May 24 – The Pennsylvania Public Utility Commission (PUC) voted unanimously last week to deny a $372 million project from Transource Energy that would have laid 16 miles of new transmission lines, stretching across a huge swath of southern Pennsylvania and northern Maryland.
This has been an ongoing debate for, quite literally, two or three years.
A group of property owners and concerned citizens formed Stop Transource when the project was first announced and their organized efforts did make a difference.
They did, indeed, stop Transource.
Attorney Clint Barkdoll, Pat Ryan and Michele Jansen discussed the vote this morning on First News.
“This was a great confirmation that the PUC did yesterday,” Barkdoll said. “The full PUC board had to vote to either ratify or deny the opinion that Judge Barnes made. It was really several months ago that Judge Barnes issued that very thorough, lengthy opinion that sort of synthesized all of the testimony, all of these hearings that had occurred over the past few years. She ultimately recommended that this project should not be approved. There was simply no evidence that it was beneficial to residents of Pennsylvania, which is one of the hallmarks, it’s one of the criteria when the PUC has to approve or deny these things.”
The decision of the PUC board was quite a victory for Franklin and Washington counties.
Barkdoll said, “It was damaging not only from an economic development standpoint, but from a tourism standpoint, real estate value standpoint and all of those things were mentioned in Judge Barnes’ opinion. This was a great example, too, where grassroots citizens can really make a difference in the outcome of these things. When this project started, a lot of people had this defeatist attitude, (believing) there is nothing we can do to stop it. But people very smartly organized, they got together, they got their case and their points out there in the public hearings and I really think in the end it made all the difference in the world.”

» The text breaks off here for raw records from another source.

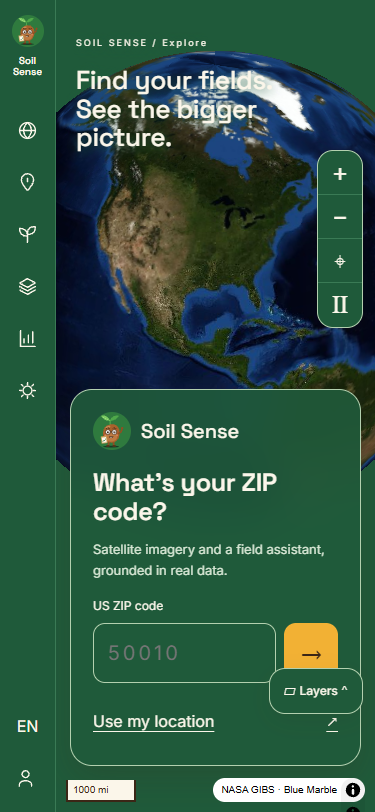
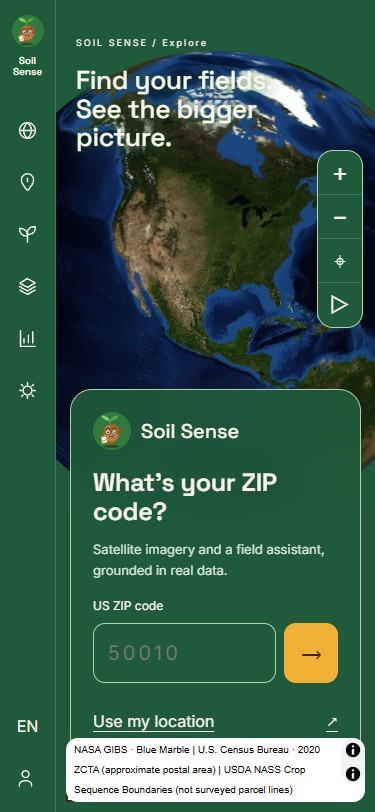
fix: harden explore navigation, demo translations, and reduced motion

diff --git a/web/src/components/explore/ExploreMap.tsx b/web/src/components/explore/ExploreMap.tsx
@@ -118,7 +118,7 @@ export function ExploreMap(props: Props) {
       const line = css.getPropertyValue("--color-on-data").trim() || "white";
       const selected = css.getPropertyValue("--color-accent").trim();
       const fill = css.getPropertyValue("--color-data").trim();
-      m.addSource("fields", { type: "geojson", data: empty });
+      m.addSource("fields", { type: "geojson", data: empty, attribution: 'USDA NASS Crop Sequence Boundaries (not surveyed parcel lines)' });
       m.addLayer({
         id: "field-fill",
         type: "fill",
@@ -147,7 +147,7 @@ export function ExploreMap(props: Props) {
           ],
         },
       });
-      m.addSource("zip", { type: "geojson", data: empty });
+      m.addSource("zip", { type: "geojson", data: empty, attribution: 'U.S. Census Bureau · 2020 ZCTA (approximate postal area)' });
       m.addLayer({
         id: "zip-line",
         type: "line",
@@ -172,6 +172,11 @@ export function ExploreMap(props: Props) {
       latest.current.onReady(m);
     });
     const stop = () => latest.current.onInteract();
+    const container = el.current;
+    container.addEventListener('keydown', stop);
+    const motion = window.matchMedia('(prefers-reduced-motion: reduce)');
+    const onMotion = () => { if (motion.matches) m.stop(); };
+    motion.addEventListener('change', onMotion);
     m.on("mousedown", stop);
     m.on("touchstart", stop);
     m.on("wheel", stop);
@@ -190,6 +195,8 @@ export function ExploreMap(props: Props) {
       }
     }, 2200);
     return () => {
+      container.removeEventListener('keydown', stop);
+      motion.removeEventListener('change', onMotion);
       resize.disconnect();
       clearInterval(spin);
       latest.current.onReady(null);
@@ -203,7 +210,7 @@ export function ExploreMap(props: Props) {
   useEffect(() => {
     const m = map.current;
     if (!m) return;
-    const apply = () => {
+    const apply = (animate = true) => {
       const p = props.location;
       const camera = p
         ? {
@@ -221,11 +228,15 @@ export function ExploreMap(props: Props) {
               right: window.innerWidth > 700 ? 400 : 0,
             },
           };
-      if (window.matchMedia("(prefers-reduced-motion: reduce)").matches)
+      if (!p || !animate || window.matchMedia("(prefers-reduced-motion: reduce)").matches)
         m.jumpTo(camera);
       else m.flyTo({ ...camera, duration: 2400, essential: false });
     };
     apply();
+    const breakpoint = window.matchMedia('(max-width: 700px)');
+    const onBreakpoint = () => { if (!props.location) apply(false); };
+    breakpoint.addEventListener('change', onBreakpoint);
+    return () => breakpoint.removeEventListener('change', onBreakpoint);
   }, [props.location]);
   useEffect(() => {
     const m = map.current;

diff --git a/web/src/Shell.explore.test.ts b/web/src/Shell.explore.test.ts
@@ -1,0 +1,22 @@
+// @vitest-environment happy-dom
+import { act, createElement } from 'react';
+import { createRoot } from 'react-dom/client';
+import { afterEach, expect, it, vi } from 'vitest';
+import { Shell } from './Shell';
+vi.mock('./auth',()=>({getMe:async()=>null,SIGNED_OUT_EVENT:'signed-out',signOut:async()=>{}}));
+vi.mock('./App',()=>({App:()=>createElement('div',{'data-testid':'existing-planner'},'Existing planner')}));
+vi.mock('./pages/ExplorePage',()=>({ExplorePage:()=>createElement('div',{'data-testid':'explore'},'Explore')}));
+Object.assign(globalThis,{IS_REACT_ACT_ENVIRONMENT:true});
+afterEach(()=>{vi.unstubAllGlobals();localStorage.clear();window.location.hash='';});
+it.each([{flag:false,hash:'#/',planner:true},{flag:true,hash:'#/',planner:false},{flag:true,hash:'#/planner',planner:true}])('gates the real Shell root for $flag at $hash',async({flag,hash,planner})=>{
+ window.location.hash=hash;
+ vi.stubGlobal('fetch',vi.fn().mockResolvedValue({ok:true,json:async()=>({exploreLanding:flag})}));
+ const el=document.createElement('div');document.body.append(el);const root=createRoot(el);
+ try{
+  await act(async()=>{root.render(createElement(Shell));await new Promise(r=>setTimeout(r,10));});
+  await act(async()=>{window.dispatchEvent(new Event('hashchange'));await new Promise(r=>setTimeout(r,10));});
+  expect(el.querySelector('[data-testid="existing-planner"]')!==null).toBe(planner);
+  expect(el.querySelector('[data-testid="explore"]')!==null).toBe(!planner);
+  expect(window.location.hash).toBe(flag&&hash==='#/'?'#/explore':hash);
+ }finally{await act(async()=>root.unmount());el.remove();}
+});

diff --git a/web/src/pages/DemoFarmsPage.tsx b/web/src/pages/DemoFarmsPage.tsx
@@ -3,6 +3,6 @@ import { ExploreRail } from '../components/explore/ExploreRail';
 import { useI18n } from '../i18n';
 import './explore.css';
 export function DemoFarmsPage(){
-  const {t}=useI18n();
-  return <main id="content" tabIndex={-1} className="demo-page"><ExploreRail/><div className="demo-content"><a href="#/explore">← {t('Back to globe')}</a><h1>{t('Explore a working field')}</h1><p>{t('Four example locations. Choose one to explore real imagery and available USDA boundaries.')}</p><div className="demo-grid">{DEMO_FARMS.map(f=><a className="demo-card" key={f.name} href={`#/explore?${new URLSearchParams({lat:String(f.lat),lon:String(f.lon),label:f.name})}`}><small>{f.lat.toFixed(4)}°, {f.lon.toFixed(4)}°</small><h2>{t(f.name as Parameters<typeof t>[0])}</h2><p>{t(f.note as Parameters<typeof t>[0])}</p><span>{t('Explore location')} →</span></a>)}</div></div></main>;
+  const {t,text}=useI18n();
+  return <main id="content" tabIndex={-1} className="demo-page"><ExploreRail/><div className="demo-content"><a href="#/explore">← {t('Back to globe')}</a><h1>{t('Explore a working field')}</h1><p>{t('Four example locations. Choose one to explore real imagery and available USDA boundaries.')}</p><div className="demo-grid">{DEMO_FARMS.map(f=><a className="demo-card" key={f.name} href={`#/explore?${new URLSearchParams({lat:String(f.lat),lon:String(f.lon),label:f.name})}`}><small>{f.lat.toFixed(4)}°, {f.lon.toFixed(4)}°</small><h2>{text(f.name)}</h2><p>{text(f.note)}</p><span>{t('Explore location')} →</span></a>)}</div></div></main>;
 }

diff --git a/web/src/pages/DemoFarmsPage.test.ts b/web/src/pages/DemoFarmsPage.test.ts
@@ -1,0 +1,21 @@
+// @vitest-environment happy-dom
+import { act, createElement } from 'react';
+import { createRoot } from 'react-dom/client';
+import { expect,it } from 'vitest';
+import { LanguageProvider, LANGUAGE_STORAGE_KEY } from '../i18n';
+import { DemoFarmsPage } from './DemoFarmsPage';
+Object.assign(globalThis,{IS_REACT_ACT_ENVIRONMENT:true});
+it.each(['en','es'] as const)('lists all four original farms with valid Explore links in %s',async language=>{
+ localStorage.setItem(LANGUAGE_STORAGE_KEY,language);
+ const el=document.createElement('div');document.body.append(el);const root=createRoot(el);
+ try{
+  await act(async()=>root.render(createElement(LanguageProvider,null,createElement(DemoFarmsPage))));
+  expect(el.querySelectorAll('.demo-card')).toHaveLength(4);
+  expect(el.textContent).toContain('Story County, Iowa');
+  for(const card of el.querySelectorAll<HTMLAnchorElement>('.demo-card')){
+   expect(card.hash).toMatch(/^#\/explore\?lat=/);
+   const params=new URLSearchParams(card.hash.split('?')[1]);expect(Number.isFinite(Number(params.get('lat')))).toBe(true);
+  }
+  expect(el.textContent).toContain(language==='es'?'secano':'rain-fed');
+ }finally{await act(async()=>root.unmount());el.remove();localStorage.clear();}
+});

diff --git a/web/src/i18n-explore.ts b/web/src/i18n-explore.ts
@@ -1,4 +1,8 @@
 export const exploreMessages = {
+  "Clarion loam · Corn Belt, rain-fed": "Franco Clarion · Cinturón del Maíz, secano",
+  "Elburn silt loam · rain-fed": "Franco limoso Elburn · secano",
+  "Center-pivot field · High Plains, irrigated": "Parcela con pivote central · Grandes Llanuras, regadío",
+  "Nodaway silt loam · rain-fed": "Franco limoso Nodaway · secano",
   "Cancel": "Cancelar",
   "Explore": "Explorar",
   "Demo farms": "Granjas de ejemplo",

diff --git a/web/src/pages/explore.css b/web/src/pages/explore.css
@@ -383,6 +383,7 @@
   }
 }
 @media (max-width: 700px) {
+  .is-globe .explore-layers:not(:has(section)) { display: none; }
   .explore-rail {
     width: 56px;
     padding: 14px 5px;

Jansen noted, “I give the Stop Transource movement the credit. We covered those meetings, we kept pounding on the local elected officials who stepped up. We had commissioners step up, Rob Kauffman stepped up, others stepped up to voice their concerns. We kept saying there’s no benefit to Pennsylvanians. We also had in the company that was doing this and we allowed them to make their case as well. This really did work out in the people’s favor. This is where it counts. People have got to get out there and let their voices be heard because it will work if you make your voices heard.”
Barkdoll added, “I’ll give credit to the radio station on. We interviewed that professor from South Carolina that was doing the leading research in the country about how high voltage power lines had an adverse effect on real estate values. He had sort of a radius. Here’s how much it would decline if you were in so many yards. I presented testimony on that at the hearing that Judge Barnes held at New Franklin Fire Hall and if you look at her final opinion that evidence made it into the opinion and is one of the reasons she cites in finding that this would have a detrimental effect on Pennsylvania.”
Ryan pointed out, “Janet Pollard out of the Franklin County Visitor’s Bureau, Mike Ross who does a Ross on the Radio Show every Friday at 8:40, Rob Kauffman and a lot of lawmakers, Patty Nitterhouse – there were a lot of folks that had their hands in this. How long has this been going on?”
Barkdoll said, “At least two if not three years. It’s interesting, Transource seems like they’ve just kind of disappeared. After Judge Barnes issued her original ruling, there was some thought would Transource try to continue to pursue this, look at other angles? And of course COVID came into play when this all happened. In the final trial in this case one of the real data points that I think undermined the Transource case was that power usage, power needs actually declined in that DC metro, northern Virginia area, which was the place Transource was claiming needed more power, needed more resources. In a weird coincidence, COVID may have actually worked very much against Transource’s own claims.”